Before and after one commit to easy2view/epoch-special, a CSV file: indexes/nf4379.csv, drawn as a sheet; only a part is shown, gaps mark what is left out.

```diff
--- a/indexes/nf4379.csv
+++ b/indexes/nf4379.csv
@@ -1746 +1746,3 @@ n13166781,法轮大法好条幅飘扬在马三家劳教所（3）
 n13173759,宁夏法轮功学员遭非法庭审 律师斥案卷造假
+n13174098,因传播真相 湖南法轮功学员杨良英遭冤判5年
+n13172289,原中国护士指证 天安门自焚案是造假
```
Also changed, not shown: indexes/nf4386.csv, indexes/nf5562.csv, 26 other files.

*TASK TO CARRY OUT*
Could you copy every line from the records that mentions the word "shown"?

*ANSWER TO THIS PROBLEM*
Before and after one commit to easy2view/epoch-special, a CSV file: indexes/nf4379.csv, drawn as a sheet; only a part is shown, gaps mark what is left out.
Also changed, not shown: indexes/nf4386.csv, indexes/nf5562.csv, 26 other files.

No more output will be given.